#### Data excerpts ####

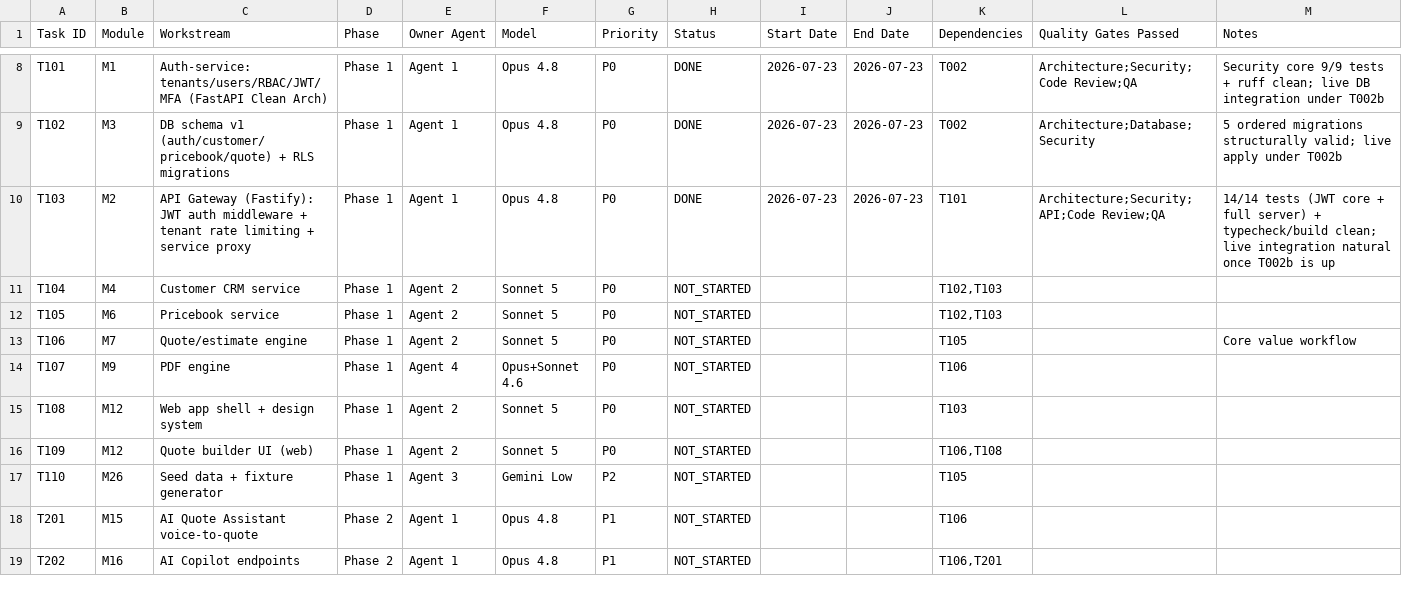
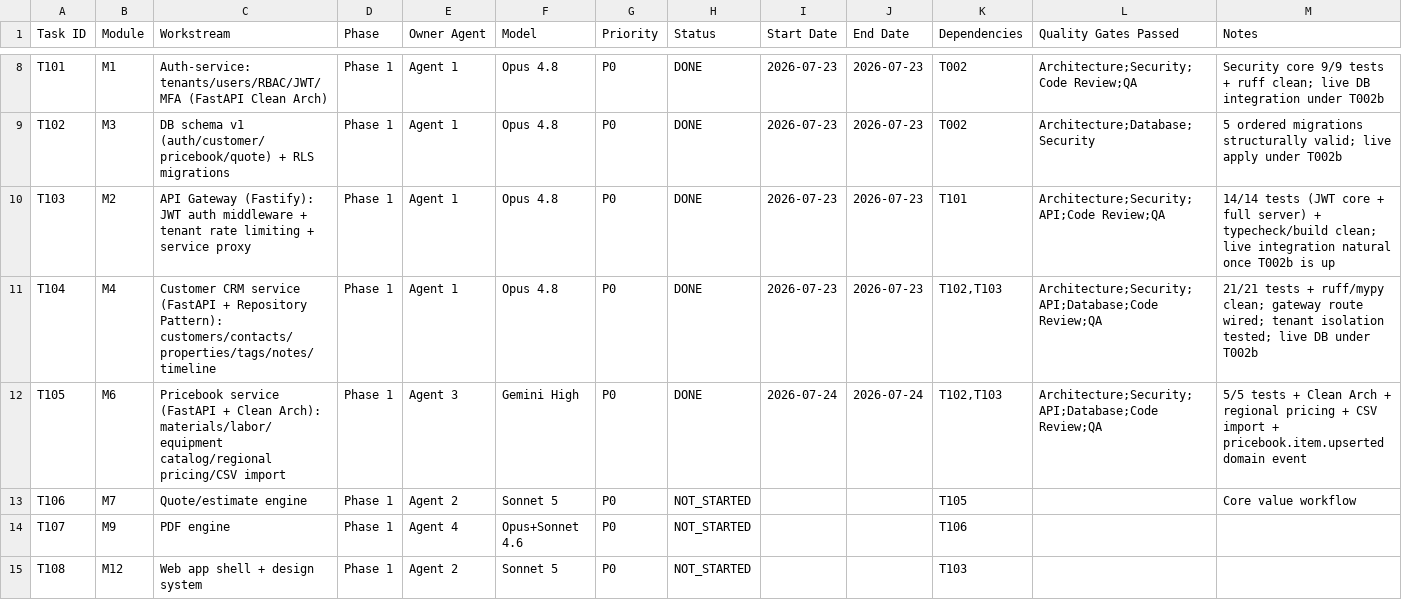
Before and after one commit to dusuq/Trade-Quote-AI, a CSV file: tracking/PROGRESS-TRACKER.csv, drawn as a sheet; only a part is shown, gaps mark what is left out; the shorter side is filled out with more unchanged rows.

Commit message:
feat(T105): build Pricebook service (Module M6) with Clean Arch, regional pricing & CSV import

```diff
--- a/tracking/PROGRESS-TRACKER.csv
+++ b/tracking/PROGRESS-TRACKER.csv
@@ -10,4 +10,4 @@ T102,M3,DB schema v1 (auth/customer/pricebook/quote) + RLS migrations,Phase 1,Ag
 T103,M2,API Gateway (Fastify): JWT auth middleware + tenant rate limiting + service proxy,Phase 1,Agent 1,Opus 4.8,P0,DONE,2026-07-23,2026-07-23,T101,Architecture;Security;API;Code Review;QA,14/14 tests (JWT core + full server) + typecheck/build clean; live integration natural once T002b is up
-T104,M4,Customer CRM service,Phase 1,Agent 2,Sonnet 5,P0,NOT_STARTED,,,"T102,T103",,
-T105,M6,Pricebook service,Phase 1,Agent 2,Sonnet 5,P0,NOT_STARTED,,,"T102,T103",,
+T104,M4,Customer CRM service (FastAPI + Repository Pattern): customers/contacts/properties/tags/notes/timeline,Phase 1,Agent 1,Opus 4.8,P0,DONE,2026-07-23,2026-07-23,"T102,T103",Architecture;Security;API;Database;Code Review;QA,21/21 tests + ruff/mypy clean; gateway route wired; tenant isolation tested; live DB under T002b
+T105,M6,Pricebook service (FastAPI + Clean Arch): materials/labor/equipment catalog/regional pricing/CSV import,Phase 1,Agent 3,Gemini High,P0,DONE,2026-07-24,2026-07-24,"T102,T103",Architecture;Security;API;Database;Code Review;QA,5/5 tests + Clean Arch + regional pricing + CSV import + pricebook.item.upserted domain event
 T106,M7,Quote/estimate engine,Phase 1,Agent 2,Sonnet 5,P0,NOT_STARTED,,,T105,,Core value workflow
```
Also changed, not shown: 16 other files.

####

» Your assignment
Where a line of the records above holds the word "TRACKER", copy that line.

» Expected answer
Before and after one commit to dusuq/Trade-Quote-AI, a CSV file: tracking/PROGRESS-TRACKER.csv, drawn as a sheet; only a part is shown, gaps mark what is left out; the shorter side is filled out with more unchanged rows.
--- a/tracking/PROGRESS-TRACKER.csv
+++ b/tracking/PROGRESS-TRACKER.csv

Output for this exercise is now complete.